Just when you think you’ve got your baby’s sleep all figured out, it shifts again. Often a baby’s sleep routine alters every few weeks, and then months, for the first year or so. Many do not sleep through the night until they are… well, let’s not go there.
While sticking to a routine can be beneficial, do what works best for you so everyone in the house gets some rest, and don’t be too hard on yourself!
2. Attachment parenting
Attachment parenting is a parenting philosophy that focuses on the parent and baby, maximising their bond with the aim of building stronger relationships.
This parenting style encourages co-sleeping, body-to-body contact and baby wearing, feeding on demand, and minimising the separation between a child and their parents for the first few years.
Attachment parenting is not for everyone, but some people love it. Check out this Blue Room article on attachment parenting for more info.
3. Breastfeeding tips
Just remember, breastfeeding is not always easy, and sometimes it might not work for you and bub. But it is important to seek help, and not beat yourself up if you’re struggling.
For some more tips on breastfeeding, check out this Blue Room article on breastfeeding.
4. How to cope with the stress of being a parent
It is often a surprise that something as tiny as a newborn baby can turn your life completely upside down. Lack of sleep, worry you’re not doing things right, sometimes not knowing what to do – it’s not always cuddles and tickles.
Whether it’s your first time or your third time, sometimes the stress of parenting piles upon your shoulders and the days seem endless. There is no shame in asking for help from your partner, a friend or a professional if you’re feeling overwhelmed.For tips on how to manage your new-parent stress, check out this Blue Room article on reducing anxiety.
5. How to raise a child
If only there was one simple answer to this question! Everyone will raise their children slightly differently, and there is no right or wrong. Once the major needs of food, clothes and love are taken care of, it’s all kind of a grey area.
Learning what is best for you and your child’s wellbeing, happiness, comfort and rhythm will be an ongoing adventure throughout their childhood. To raise a human to be proud of, be the best person you can be, and the rest will hopefully fall into place.
So although, unfortunately, we can’t give you a definitive list of the do’s and don’ts on parenting, we can reassure you that there is no such thing as being a perfect parent—it’s unattainable.

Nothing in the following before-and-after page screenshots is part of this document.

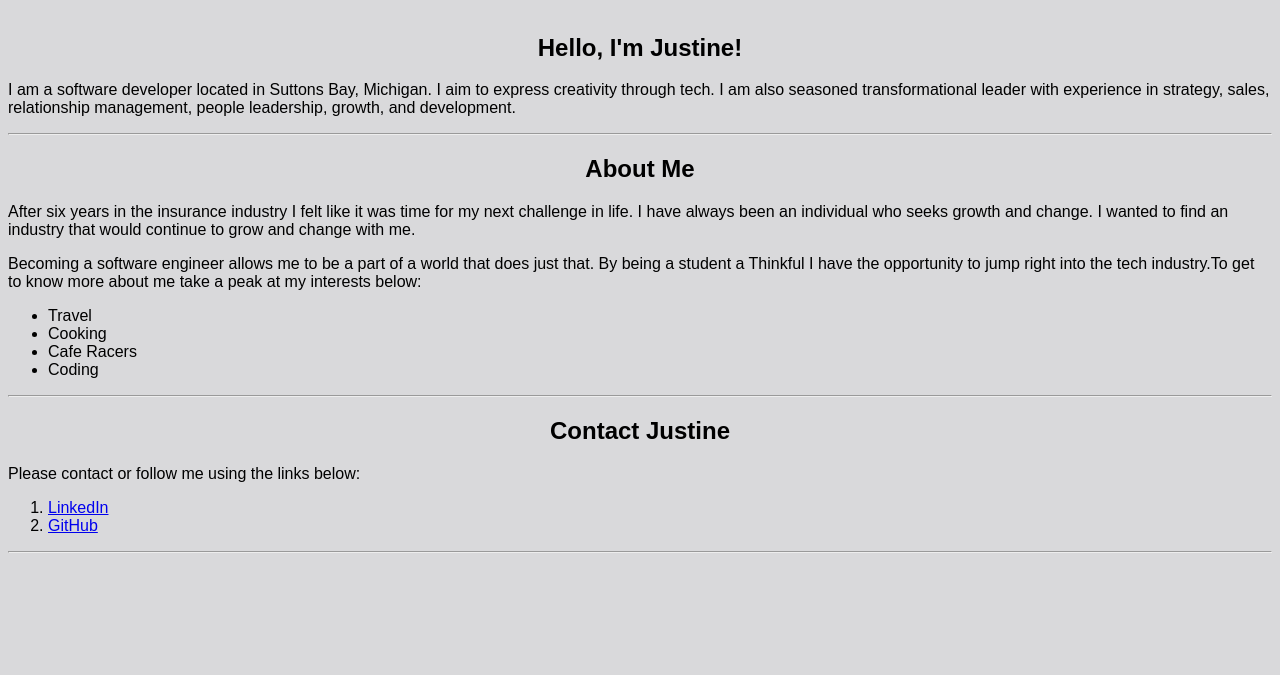
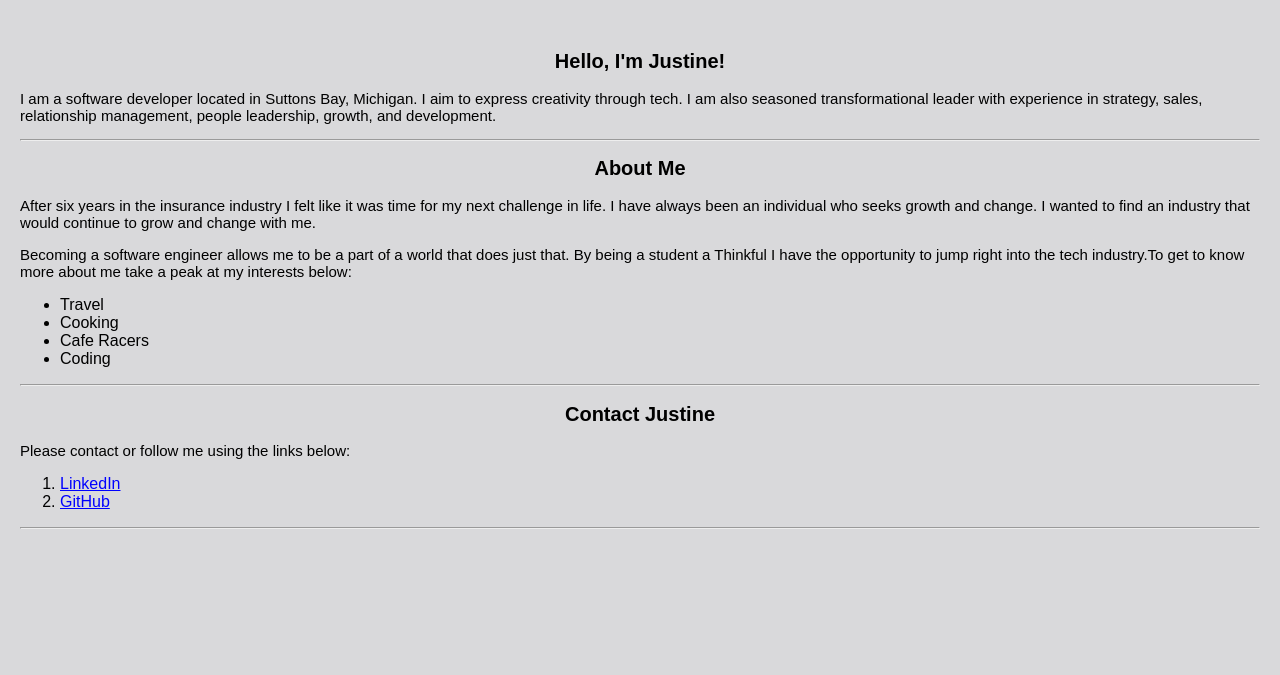
Before and after one commit to Jsourie/Justine-Profile, a plain HTML site: page index.html in a window 1280 px wide. Shown: the part 125-800 px from the top of the page. Drawn offline with Linux system fonts and the light colour scheme.

Commit message:
Update style.css

```diff
--- a/style.css
+++ b/style.css
@@ -1,6 +1,14 @@
 html {
   height: 100%;
   width: 100%;
+}
+
+p {
+  font-size:15px;
+}
+
+h2{
+  font-size:20px ;
 }
 
 header, footer, h2 {
@@ -16,11 +24,26 @@ main, header, footer{
  color: white;
 }
 
-
 .gray-background{
   background-color: #6E6D69;
 }
 
 body{
   background-color: #D9D9DB;
+  margin:0;
+  padding: 20px
 }
+
+a:link{
+  color: blue
+}
+a:visited{
+  color: darkgreen;
+}
+a:hover{
+  color: purple
+}
+
+.border-box{
+  box-sizing: border-box;
+}
```
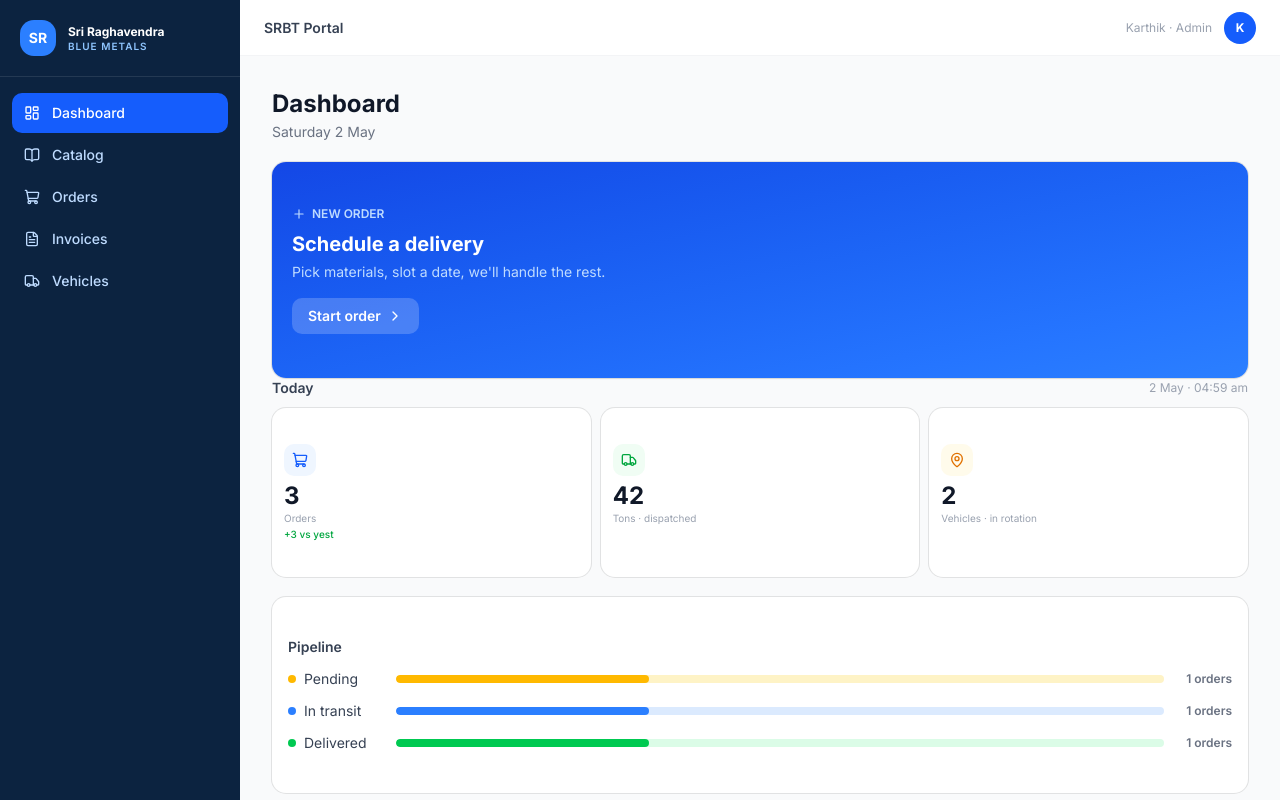
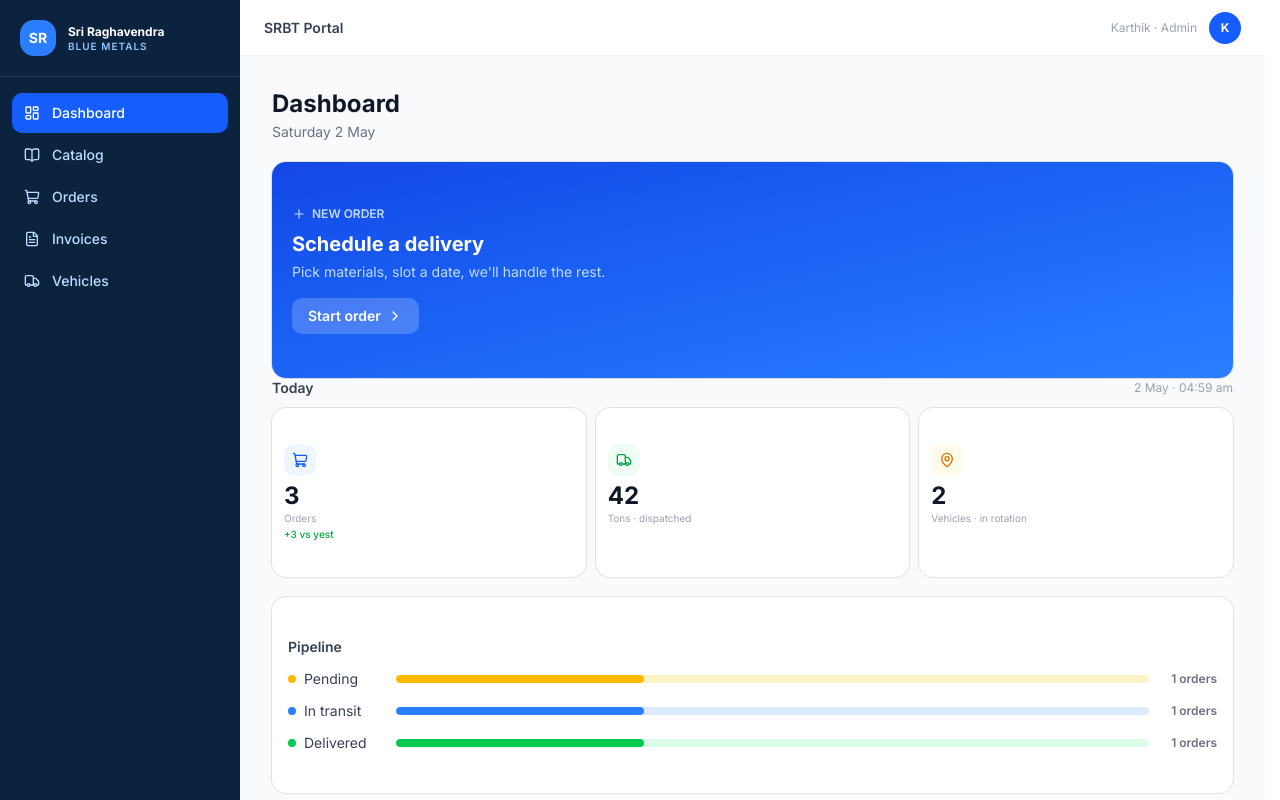
Before and after one commit to jayanth15/Srbt, a React app in the folder frontend/: page /dashboard in a window 1280 px wide. Shown: the top 800 px of the page. Built offline with nearby package versions, Linux system fonts and the light colour scheme.

Commit message:
fix(frontend): use scrollbar-gutter:stable to reserve scrollbar space without forcing visible track

```diff
--- a/frontend/app/layout.tsx
+++ b/frontend/app/layout.tsx
@@ -20,7 +20,8 @@ export default function RootLayout({
     <html
       lang="en"
       suppressHydrationWarning
-      className={cn("antialiased overflow-y-scroll", fontMono.variable, "font-sans", inter.variable)}
+      style={{ scrollbarGutter: "stable" }}
+      className={cn("antialiased", fontMono.variable, "font-sans", inter.variable)}
     >
       <body>
         <ThemeProvider>{children}</ThemeProvider>
```
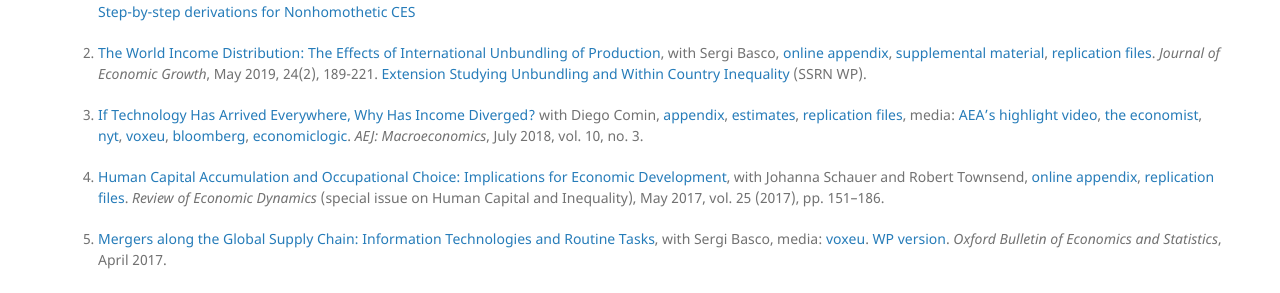
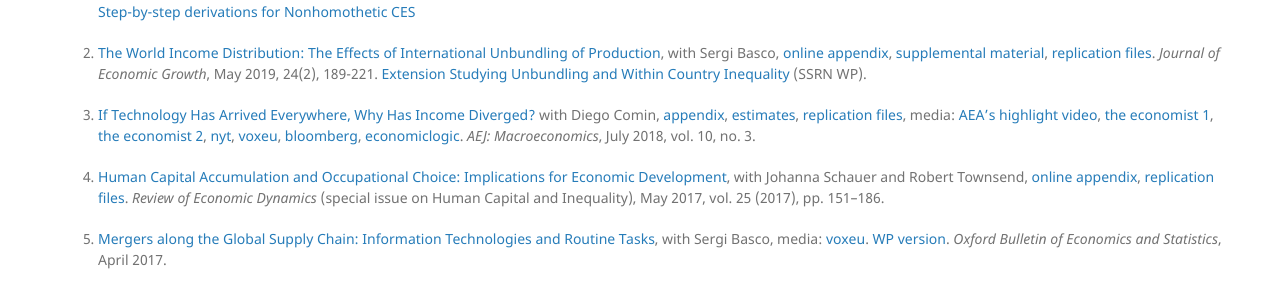
Before and after one commit to mestieri/mestieri.github.io, a Jekyll site: the page built from index.md, in a window 1280 px wide. Shown: the part 855-1148 px from the top of the page. Built offline with Jekyll 4.4.1, drawn with Linux system fonts in a browser that asks for light colours.

Commit message:
Update index.md

```diff
--- a/index.md
+++ b/index.md
@@ -58,7 +58,7 @@ UPF Associate Professor and CREi Associate Researcher.
 2. [The World Income Distribution: The Effects of International Unbundling of Production](https://www.dropbox.com/s/czqzvaqwtgmk5hs/BMU_rev.pdf?dl=0), with Sergi Basco, [online appendix](https://www.dropbox.com/s/sgwdn0qb2kwca8k/BMU_onlineappendix_rev.pdf?dl=0), [supplemental material](https://www.dropbox.com/s/teu5685tej9tt54/BMP3_additional_results_rev2.pdf?dl=0), [replication files](https://www.dropbox.com/s/94zy8f7iwh2yvvl/replication%20files%20bmp3.zip?dl=0). *Journal of Economic Growth*, May 2019, 24(2), 189-221.
        [Extension Studying Unbundling and Within Country Inequality](https://www.dropbox.com/s/83ty9lv2lem87y1/BM_Trade_and_within_inequality.pdf?dl=0) (SSRN WP).
 
-3. [If Technology Has Arrived Everywhere, Why Has Income Diverged?](https://www.dropbox.com/s/l04exb9tn9zcsdt/CM_transition.pdf?dl=0) with Diego Comin, [appendix](https://www.dropbox.com/s/hpmdrvmg5bbwe0p/CM_transition_appendix.pdf?dl=0), [estimates](https://www.dropbox.com/s/y34zbbnuji9mley/CM_online_results.csv?dl=0), [replication files](https://sites.google.com/site/martimestieri/replication%20files.zip?attredirects=0&d=1), media:  [AEA's highlight video](https://www.aeaweb.org/research/technology-intensity-of-use-income-divergence),  [the economist](http://www.economist.com/news/briefing/21679448-pace-business-really-getting-quicker-creed-speed), [nyt](http://economix.blogs.nytimes.com/2013/05/10/technology-as-a-driver-of-growth-or-not/), [voxeu](http://www.voxeu.org/article/technology-and-income-dynamics-1800-2000), [bloomberg](http://www.bloomberg.com/news/2013-05-09/fed-in-2008-showed-panic-of-1907-was-excessive-cutting-research.html), [economiclogic](http://economiclogic.blogspot.com.es/2013/06/income-divergence-in-face-of-faster.html). *AEJ: Macroeconomics*, July 2018, vol. 10, no. 3.
+3. [If Technology Has Arrived Everywhere, Why Has Income Diverged?](https://www.dropbox.com/s/l04exb9tn9zcsdt/CM_transition.pdf?dl=0) with Diego Comin, [appendix](https://www.dropbox.com/s/hpmdrvmg5bbwe0p/CM_transition_appendix.pdf?dl=0), [estimates](https://www.dropbox.com/s/y34zbbnuji9mley/CM_online_results.csv?dl=0), [replication files](https://sites.google.com/site/martimestieri/replication%20files.zip?attredirects=0&d=1), media:  [AEA's highlight video](https://www.aeaweb.org/research/technology-intensity-of-use-income-divergence),  [the economist 1](http://www.economist.com/news/briefing/21679448-pace-business-really-getting-quicker-creed-speed),  [the economist 2](https://www.economist.com/finance-and-economics/2023/07/16/your-employer-is-probably-unprepared-for-artificial-intelligence), [nyt](http://economix.blogs.nytimes.com/2013/05/10/technology-as-a-driver-of-growth-or-not/), [voxeu](http://www.voxeu.org/article/technology-and-income-dynamics-1800-2000), [bloomberg](http://www.bloomberg.com/news/2013-05-09/fed-in-2008-showed-panic-of-1907-was-excessive-cutting-research.html), [economiclogic](http://economiclogic.blogspot.com.es/2013/06/income-divergence-in-face-of-faster.html). *AEJ: Macroeconomics*, July 2018, vol. 10, no. 3.
 
 4. [Human Capital Accumulation and Occupational Choice: Implications for Economic Development](https://www.dropbox.com/s/i9y5hhldhf8sf2z/MST_rev.pdf?dl=0), with Johanna Schauer and Robert Townsend, [online appendix](https://www.dropbox.com/s/7nmwugrvgbw5q3a/MST_rev_onlineappendix.pdf?dl=0), [replication files](https://www.dropbox.com/s/p3wkhbsmytj9rnx/MST_replication_files.zip?dl=0). *Review of Economic Dynamics* (special issue on Human Capital and Inequality), May 2017, vol. 25 (2017), pp. 151–186.
 
```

Instead, run your own race and concentrate on being a ‘good enough’ parent.